1. Jo Ann Hoeppner Moran Cruz & Richard Gerberding, Medieval Worlds: an introduction to European history, 300-1492 (Boston 2004), pp. 162 (yields of between two to four times seed sown) & 223 (yield ratios of “1·5 to 2:1”).

2. Georges Duby, Guerriers et paysans, VII-XIIe siècle : premier essor de l’économie européenne (Paris 1973), transl. Howard B. Clarke as The early growth of the European economy: warriors and peasants from the seventh to the twelfth century (London 1974), pp. 26-29.

3. Georges Duby, L’économie rurale et la vie des campagnes dans l’occident médiéval (France, Angleterre, Empire, IX-XV siècles) (Paris 1964), 2 vols, transl. Cynthia Postan as Rural economy and country life in the medieval West (London 1968), pp. 25-26 of the which quoted here. His footnote references these works: “GRIERSON, P., ‘The Identity of the Unnamed Fiscs in the Brevium exempla ad describendas res ecclesiasticas et fiscales‘ in Revue belge de philologie et d’histoire [Vol. 18], 1939[, pp. 437-461]” and “SLICHER VON BATH, B. H., The Agrarian History of Western Europe (A.D. 500-1850) (trans. O. Ordish), London, 1963.” The Grierson article, which is characteristically good, finds one or two of the estates described in later charters, attempts to map the areas concerned, and in doing so discusses the yields and gives references to six older works also engaging with these figures, with similarly dismal and debated conclusions (Grierson, ‘The Identity of the Unnamed Fiscs’, yields discussion and references at pp. 452-456).

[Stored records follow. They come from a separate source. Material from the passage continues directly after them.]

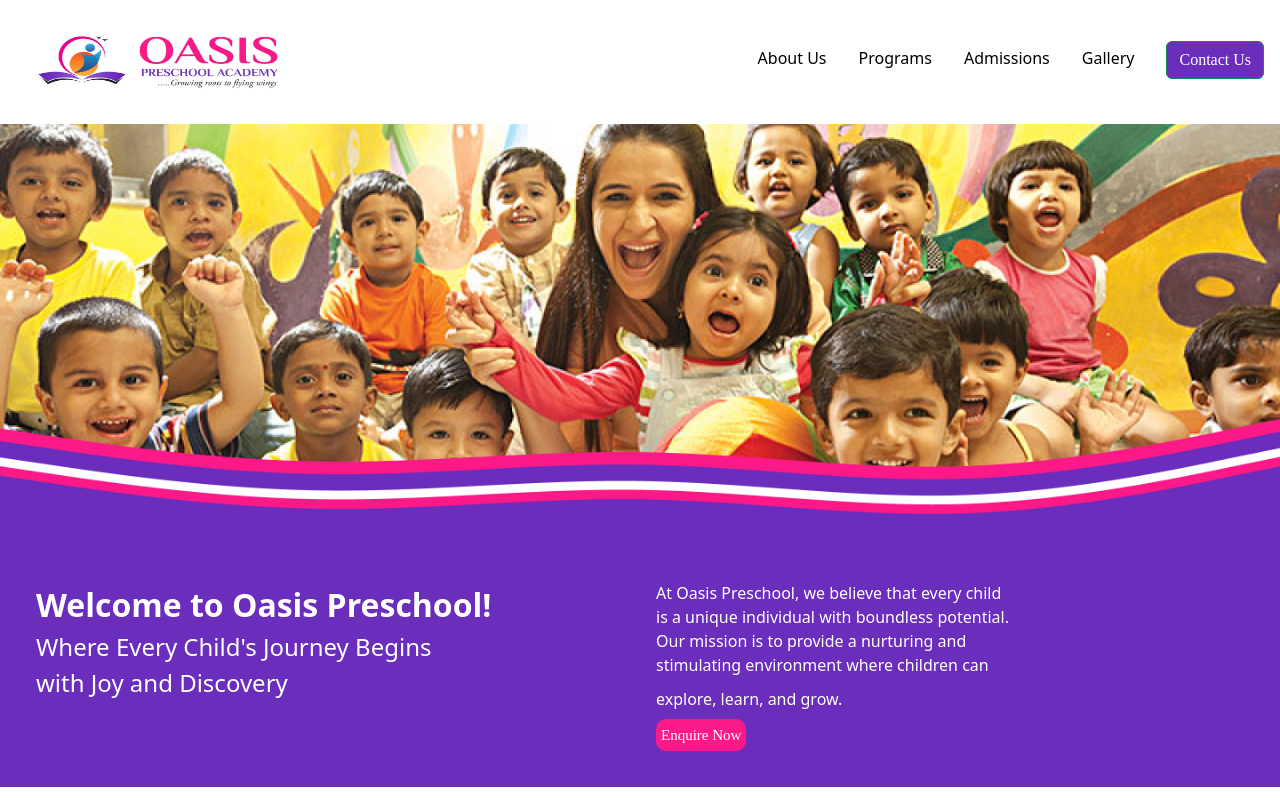
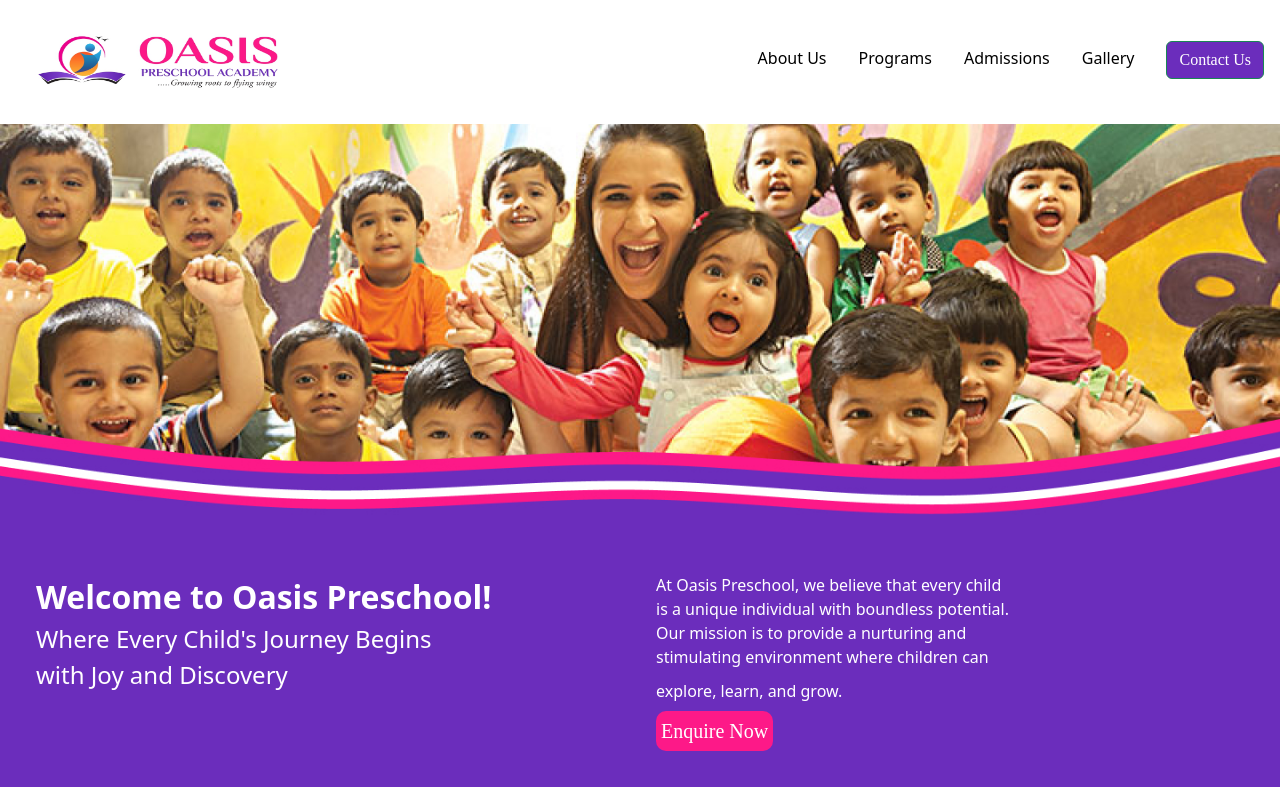
Before and after one commit to SuryaSanjana230/school, a React (Create React App) app: page / in a window 1280 px wide. Shown: the top 800 px of the page. Built offline with nearby package versions, Linux system fonts and the light colour scheme.

Commit message:
buttonstylechange

```diff
--- a/src/App.css
+++ b/src/App.css
@@ -222,7 +222,7 @@ display:flex;
 #buttonstyle1 {
   background-color: rgb(253, 25, 136);
   color: white;
-  font-size: 15px;
+  font-size: 20px;
   border: none;
   border-radius: 10px;
   padding: 5px;
@@ -248,6 +248,9 @@ display:flex;
 
   #side {
     margin-bottom: 20px;
+  }
+  #buttonstyle1{
+    font-size:15px;
   }
 }
 
```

4. Duby, Rural Economy, ap. 2 (p. 364).

5. Alfred Boretius (ed.), Capitularia regum francorum, Monumenta Germaniae Historica (Legum sectio II: Capitularia regum francorum) I (Hannover 1883, repr. Berlin 1984), no. 128. The IMSB’s text is Frederic Austin Ogg (ed./transl.), A Source Book of Mediæval History (New York City 1908), pp. 127-129, spelt with the ash contra IMSB and citing Georg Heinrich Pertz (ed.), Monumenta Germaniae Historica (Legum) I (Hannover 1835, repr. Berlin 1991), pp. 176-181.

6. Peter J. Reynolds, “Mediaeval Cereal Yields in Catalonia & England: An Empirical Challenge” in Acta Mediaevalia Vol. 18 (Barcelona 1997), pp. 467-507.

7. Carmen Cubero i Corpas, Imma Ollich i Castanyer, Montserrat de Rocafiguera i Espona & Maria Ocaña i Subirana, “From the granary to the field; archaeobotany and experimental archaeology at l’Esquerda (Catalonia, Spain)” in Vegetation History and Archaeobotany Vol. 17 (New York 2008), pp. 85-92, online at, last modified 19 June 2007 as of 4 January 2009, following table on p. 90 (Table 3).

8. Ibid. p. 90.

9. I assumed it was in Norman Pounds, An Economic History of Medieval Europe, 2nd edn. (London 1994), for which I have a lot of time as a textbook, but it turns out that he also repeats the Duby figures, p. 198.

10. Grierson, ‘The Identity of the Unnamed Fiscs’, p. 455, citing L. Halphen, Études critiques sur la règne de Charlemagne (Paris 1921), p. 252.